There's many different varieties of this popular plant.  The awesome part about peonies, they live forever.  In some instances, peonies will grow over 100 years old.  The funny thing about it is, they will grow in the same spot for 100 years, and that's the best part of it.  You can find a really nice peony that has been growing in a certain area and you can actually divide that peony.  Then you could take that, move it and plant somewhere else.


The main thing with transplanting peonies is making sure that you keep in mind whatever depth it was planted initially.  You need to maintain that depth wherever you're moving to.  The interesting thing about peonies is that they want full sun.  When I say full sun, they want actually more than just full sun, they need about six to eight hours.  Six to eight hours of light is going to give your peony the opportunity to produce the most blooms or buds.  When you have the most blooms or buds, it just turns out to be a gorgeous, gorgeous plant.

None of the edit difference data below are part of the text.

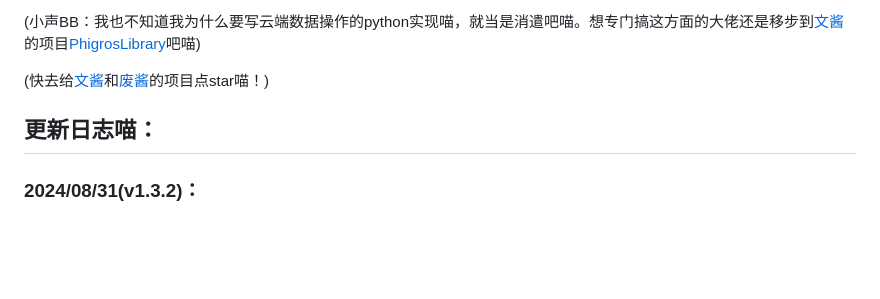
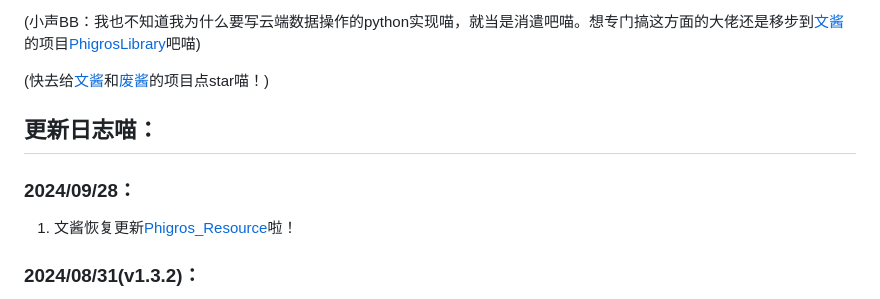
Before and after one commit to wms26/Phi-CloudAction-python, a Markdown page: README.md, the part around the change. Drawn GitHub-style; blank space fills up the shorter version.

Commit message:
呜呜呜忘记写更新日志了

```diff
--- a/README.md
+++ b/README.md
@@ -98,6 +98,9 @@ pip install -r requirement.txt
 
 ## 更新日志喵：
 
+### 2024/09/28：
+1. 文酱恢复更新[Phigros_Resource](https://github.com/7aGiven/Phigros_Resource)啦！
+
 ### 2024/08/31(v1.3.2)：
 1. 鸽游在3.9.0更新了gameKey的结构，新增了两个键
 2. 更新了3.9.0的定数文件(其实之前一直都有在更新，每次提交时都会把最新的定数提交上来)
```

Peonies are really unique from the standpoint is that they're not cheap to buy.  Peonies are not propagated.  They're basically grown from the tubers, and the tubers take a long time to grow.  You need to have a certain number of tubers in order for them to continue to grow.  A nursery will actually hold onto peonies for about three years before they're actually ready to be planted or put in a pot like these and then sold to the public.  So, there's a lot of investment of time and effort put into these plants in order to make them ready for the public.


Some other interesting facts about peonies is that their buds will be ready to explode.  They'll be producing nectar and a lot of people will see ants on their peonies and they think, “Oh no, I'm being invaded by ants,” or this is a bad thing.  No, in this case, the ants are really good.  Ants are actually collecting the honeydew, or the nectar.  They're protecting the plant from other pests.  My theory is that the ants protect the plant because the plant is producing food.  The ants protect the plant because it's a food producer.  So basically, if anything else comes into there, it takes out the insect. Ants are a beneficial insect for the peony, and that's why you do not want be killing the ants off around your peonies.


Something to consider is after your peonies are done blooming is to actually remove the seed head. Then, the effort is put into the foliage, into the root system rather than into the seed heads.


There are many, many different colors.  You can get them in white, pink, purple, white and yellow, yellow and white.  There's just a huge amount of variation of the different peonies and different colors.  The ones that you probably see the most of are probably white, more solid colors.  Those are the peonies that have been around for a long time.


With peonies, as far as fertilization goes is we do not want too much fertilization and you don't want to put too little.  Basically, just a standard 10-10-10 or something that you use once in a while. You can put that around the plant. The one thing you don't want to do is put too much fertilizer in it.


So basically, it comes down to this, if your plant has been looking good and putting out blossoms, ignore it and enjoy it.